# ABOUT THIS EXERCISE
Please report how many lines below contain "gamectlg", writing nothing except the number.

Collected data
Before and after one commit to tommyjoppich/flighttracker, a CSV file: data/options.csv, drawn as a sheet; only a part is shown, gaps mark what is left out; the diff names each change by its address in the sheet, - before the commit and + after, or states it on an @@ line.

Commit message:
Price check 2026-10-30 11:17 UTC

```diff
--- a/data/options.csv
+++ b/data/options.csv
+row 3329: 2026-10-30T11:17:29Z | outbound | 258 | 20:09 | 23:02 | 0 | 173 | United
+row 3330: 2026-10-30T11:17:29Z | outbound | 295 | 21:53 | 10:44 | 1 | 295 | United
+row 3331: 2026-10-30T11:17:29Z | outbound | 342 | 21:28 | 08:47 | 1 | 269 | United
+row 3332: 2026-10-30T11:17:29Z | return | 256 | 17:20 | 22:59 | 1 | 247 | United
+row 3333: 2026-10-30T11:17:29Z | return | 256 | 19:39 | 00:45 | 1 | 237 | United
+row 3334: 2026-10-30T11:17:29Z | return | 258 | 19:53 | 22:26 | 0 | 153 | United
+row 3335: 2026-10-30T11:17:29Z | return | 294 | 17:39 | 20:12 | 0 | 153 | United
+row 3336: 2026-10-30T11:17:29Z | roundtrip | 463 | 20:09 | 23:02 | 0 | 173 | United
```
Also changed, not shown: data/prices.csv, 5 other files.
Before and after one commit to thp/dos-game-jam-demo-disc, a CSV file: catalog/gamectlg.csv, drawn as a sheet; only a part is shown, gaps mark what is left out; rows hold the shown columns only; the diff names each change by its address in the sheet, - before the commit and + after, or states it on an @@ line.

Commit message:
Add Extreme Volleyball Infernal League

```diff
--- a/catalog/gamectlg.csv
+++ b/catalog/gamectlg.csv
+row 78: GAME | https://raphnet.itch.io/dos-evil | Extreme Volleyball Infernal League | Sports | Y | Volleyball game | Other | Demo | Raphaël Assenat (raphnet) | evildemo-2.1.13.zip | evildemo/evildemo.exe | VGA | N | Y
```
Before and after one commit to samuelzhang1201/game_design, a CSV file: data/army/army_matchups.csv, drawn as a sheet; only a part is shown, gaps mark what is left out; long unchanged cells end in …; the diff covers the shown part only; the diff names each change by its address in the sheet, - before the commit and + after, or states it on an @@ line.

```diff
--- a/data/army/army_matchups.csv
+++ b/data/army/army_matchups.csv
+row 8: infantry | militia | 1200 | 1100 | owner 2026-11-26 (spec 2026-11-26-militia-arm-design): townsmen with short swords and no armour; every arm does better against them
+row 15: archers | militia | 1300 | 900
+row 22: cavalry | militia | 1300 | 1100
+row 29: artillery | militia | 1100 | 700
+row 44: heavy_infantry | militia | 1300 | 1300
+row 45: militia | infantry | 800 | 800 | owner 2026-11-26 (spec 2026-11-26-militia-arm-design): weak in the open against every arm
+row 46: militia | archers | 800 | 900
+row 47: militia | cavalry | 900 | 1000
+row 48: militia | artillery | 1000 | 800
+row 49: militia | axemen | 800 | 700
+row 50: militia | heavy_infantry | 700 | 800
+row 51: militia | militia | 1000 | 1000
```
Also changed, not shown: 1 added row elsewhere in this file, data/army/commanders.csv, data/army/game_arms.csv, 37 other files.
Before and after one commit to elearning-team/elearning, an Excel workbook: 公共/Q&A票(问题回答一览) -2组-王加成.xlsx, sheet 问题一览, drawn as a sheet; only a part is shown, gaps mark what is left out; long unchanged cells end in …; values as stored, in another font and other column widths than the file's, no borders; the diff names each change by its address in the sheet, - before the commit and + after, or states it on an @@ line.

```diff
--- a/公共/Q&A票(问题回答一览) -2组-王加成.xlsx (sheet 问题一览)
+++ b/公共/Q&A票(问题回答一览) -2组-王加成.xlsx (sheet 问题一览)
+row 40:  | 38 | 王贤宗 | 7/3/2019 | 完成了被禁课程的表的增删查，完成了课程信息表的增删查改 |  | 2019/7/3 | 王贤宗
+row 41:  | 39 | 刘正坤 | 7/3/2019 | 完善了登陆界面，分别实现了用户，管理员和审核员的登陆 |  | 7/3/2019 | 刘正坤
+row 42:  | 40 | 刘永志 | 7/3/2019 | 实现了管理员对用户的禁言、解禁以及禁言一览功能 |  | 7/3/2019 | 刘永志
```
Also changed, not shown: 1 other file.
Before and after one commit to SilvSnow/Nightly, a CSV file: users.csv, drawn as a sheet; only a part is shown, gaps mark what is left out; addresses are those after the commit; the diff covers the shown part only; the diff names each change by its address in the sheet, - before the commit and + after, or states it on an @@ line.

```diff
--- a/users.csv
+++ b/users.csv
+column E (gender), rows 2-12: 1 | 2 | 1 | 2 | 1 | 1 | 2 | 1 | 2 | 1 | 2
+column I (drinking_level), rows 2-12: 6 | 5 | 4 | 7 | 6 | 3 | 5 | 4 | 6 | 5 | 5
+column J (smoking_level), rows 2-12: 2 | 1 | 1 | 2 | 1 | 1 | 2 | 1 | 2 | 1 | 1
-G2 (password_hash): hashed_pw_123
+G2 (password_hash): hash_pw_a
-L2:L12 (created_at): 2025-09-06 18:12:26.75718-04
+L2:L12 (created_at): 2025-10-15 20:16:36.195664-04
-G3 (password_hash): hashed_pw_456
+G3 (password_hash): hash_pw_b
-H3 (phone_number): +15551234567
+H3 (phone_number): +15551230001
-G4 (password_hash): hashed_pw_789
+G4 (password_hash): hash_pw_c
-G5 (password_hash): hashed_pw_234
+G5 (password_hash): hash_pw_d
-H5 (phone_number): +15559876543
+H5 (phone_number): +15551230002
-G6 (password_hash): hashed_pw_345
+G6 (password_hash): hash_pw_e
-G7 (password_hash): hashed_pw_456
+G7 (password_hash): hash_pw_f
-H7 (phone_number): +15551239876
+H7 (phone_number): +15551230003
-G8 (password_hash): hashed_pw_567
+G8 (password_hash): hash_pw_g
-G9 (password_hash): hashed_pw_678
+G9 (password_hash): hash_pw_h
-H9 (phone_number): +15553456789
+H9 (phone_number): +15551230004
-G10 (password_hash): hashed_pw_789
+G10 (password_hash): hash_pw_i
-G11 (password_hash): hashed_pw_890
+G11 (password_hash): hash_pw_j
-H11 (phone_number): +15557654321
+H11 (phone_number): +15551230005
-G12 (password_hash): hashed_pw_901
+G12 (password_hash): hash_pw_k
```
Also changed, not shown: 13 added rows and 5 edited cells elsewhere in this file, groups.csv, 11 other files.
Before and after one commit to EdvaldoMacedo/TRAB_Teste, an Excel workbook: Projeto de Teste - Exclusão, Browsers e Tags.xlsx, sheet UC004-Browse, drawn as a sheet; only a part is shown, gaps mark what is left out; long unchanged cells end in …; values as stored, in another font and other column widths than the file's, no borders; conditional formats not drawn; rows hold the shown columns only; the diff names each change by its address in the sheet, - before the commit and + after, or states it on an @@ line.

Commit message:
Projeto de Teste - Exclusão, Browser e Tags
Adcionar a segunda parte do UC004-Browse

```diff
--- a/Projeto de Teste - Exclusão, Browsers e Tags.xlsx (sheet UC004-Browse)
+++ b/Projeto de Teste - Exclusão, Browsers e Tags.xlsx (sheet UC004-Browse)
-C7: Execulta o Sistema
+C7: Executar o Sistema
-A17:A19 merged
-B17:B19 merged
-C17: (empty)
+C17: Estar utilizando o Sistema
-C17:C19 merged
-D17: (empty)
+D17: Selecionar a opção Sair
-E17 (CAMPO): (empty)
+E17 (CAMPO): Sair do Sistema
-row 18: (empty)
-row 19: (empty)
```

# RESULT
3